Tuesday, January 26, 2010
Seed Order: Complete!
Today we finished ordering seeds for the coming season, everything from salad greens and juicy heirloom tomatoes, dinosaur kale and sweet red Carmen peppers to a variety of cut flowers with funny and exotic names; Pumpkin-on-a-Stick, Old Mexico Zinnia's and Snow-on-the-Mountain. I can almost picture the garden at full bloom, vines heavy with fruit and beds bursting with color. I can't wait for summer! But until then, we've got a ton of planning to do.

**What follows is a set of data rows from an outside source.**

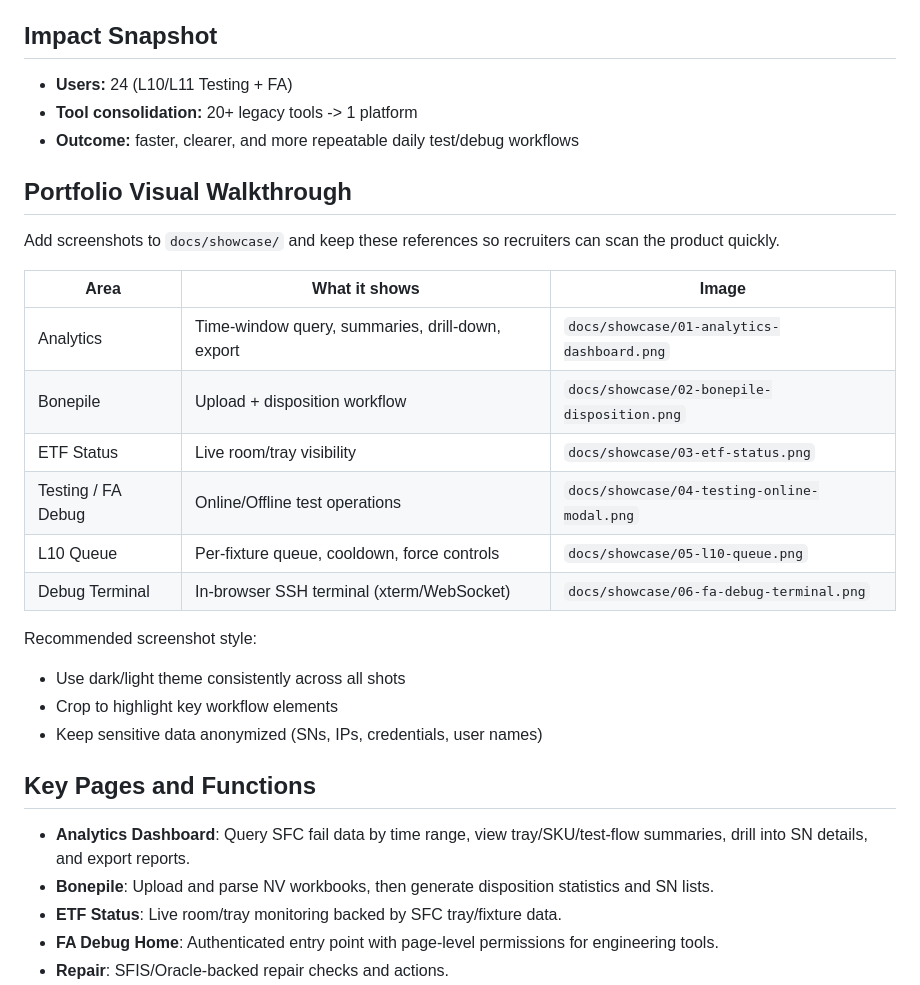
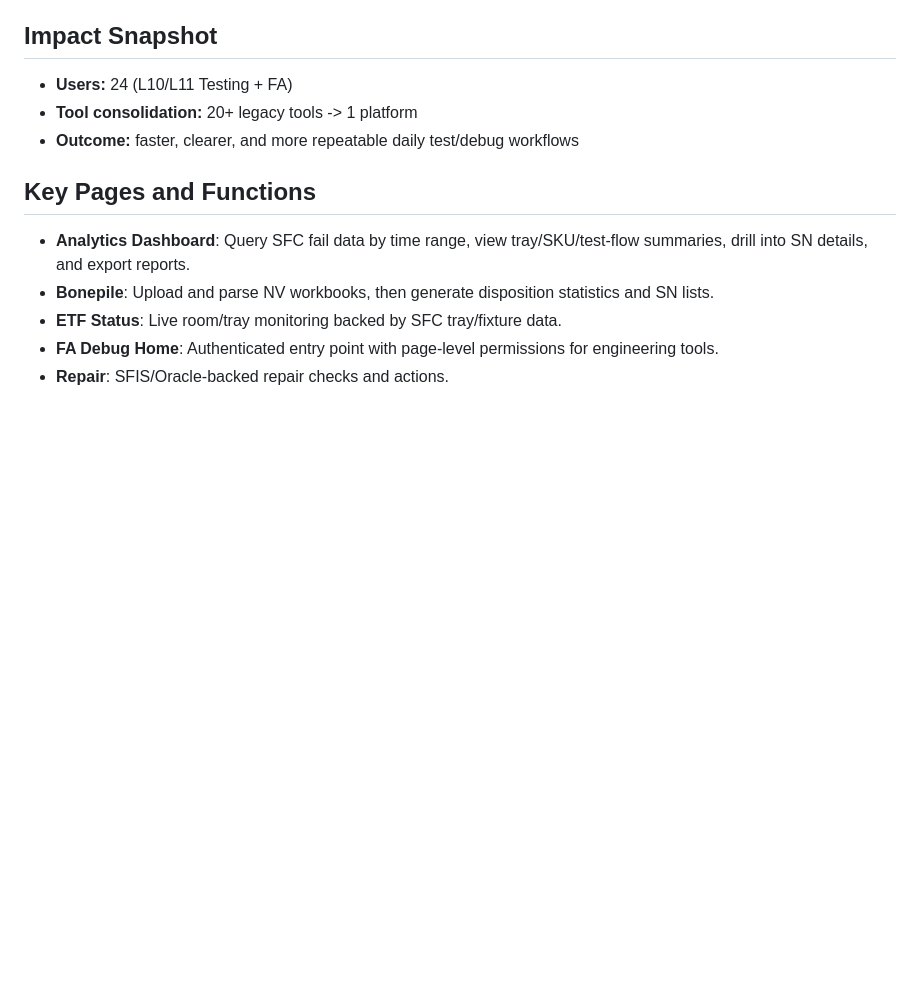
Before and after one commit to TTinTonT/SFC_View, a Markdown page: README.md, the part around the change. Rendered like a GitHub page; blank space fills up the shorter version.

Commit message:
docs: remove showcase image section
Made-with: Cursor

```diff
--- a/README.md
+++ b/README.md
@@ -14,24 +14,6 @@ Internal Flask platform that consolidated **20+ fragmented web/desktop tools** i
 - **Users:** 24 (L10/L11 Testing + FA)
 - **Tool consolidation:** 20+ legacy tools -> 1 platform
 - **Outcome:** faster, clearer, and more repeatable daily test/debug workflows
-
-## Portfolio Visual Walkthrough
-
-Add screenshots to `docs/showcase/` and keep these references so recruiters can scan the product quickly.
-
-| Area | What it shows | Image |
-|---|---|---|
-| Analytics | Time-window query, summaries, drill-down, export | `docs/showcase/01-analytics-dashboard.png` |
-| Bonepile | Upload + disposition workflow | `docs/showcase/02-bonepile-disposition.png` |
-| ETF Status | Live room/tray visibility | `docs/showcase/03-etf-status.png` |
-| Testing / FA Debug | Online/Offline test operations | `docs/showcase/04-testing-online-modal.png` |
-| L10 Queue | Per-fixture queue, cooldown, force controls | `docs/showcase/05-l10-queue.png` |
-| Debug Terminal | In-browser SSH terminal (xterm/WebSocket) | `docs/showcase/06-fa-debug-terminal.png` |
-
-Recommended screenshot style:
-- Use dark/light theme consistently across all shots
-- Crop to highlight key workflow elements
-- Keep sensitive data anonymized (SNs, IPs, credentials, user names)
 
 ## Key Pages and Functions
 
```
Also changed, not shown: docs/showcase/README.md (deleted, +0 -15 lines).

We attended our first Grand Traverse Neighborhood Association meeting, the neighborhood that we and Aldrich Park live in. After presenting a bit about the project, and answering some questions from some very curious neighbors, a group of small business owners, farmers, city officials and lifetime Flint residents, we received unanimous support for the farm on Aldrich. This is awesome, because we'll be submitting this letter of support with the proposal.
Twyla and I took a little trip down to City Hall to meet with Craig from the Department of Transportation to look at some very old aerial maps of water lines all throughout Flint. Some maps were from 1908! It appears there are three main lines that are relatively close to Aldrich; one runs down Hall Street, North of Court, another runs along Fenton and the third on Atwood. We went out to the site with Craig and he measured the approximate distance from the main line at Atwood to the center of the park: give or take 300 feet. With 300 feet of pipe, plus labor and reconstruction, the running total would come to near $30,000.
I've been reading up on city partnerships and collaborations with urban farms and gardens so that we can try to build on what already exists, in terms of policy and regulation. What precedents are there for public-private partnerships and urban agriculture? Check out Growing Power's Chicago projects on Grant Park and Jackson Park, both collaborations with the Chicago Park District. Alemany Farm in San Francisco is also a partnership with Parks and Recreation, city agencies and nonprofits. Real Food Farm is also located on city park land and works in collaboration with Baltimore service corps and city public schools.
I'll leave you with a view from Millennium Park in Chicago,
Posted by Joanna at 6:18 PM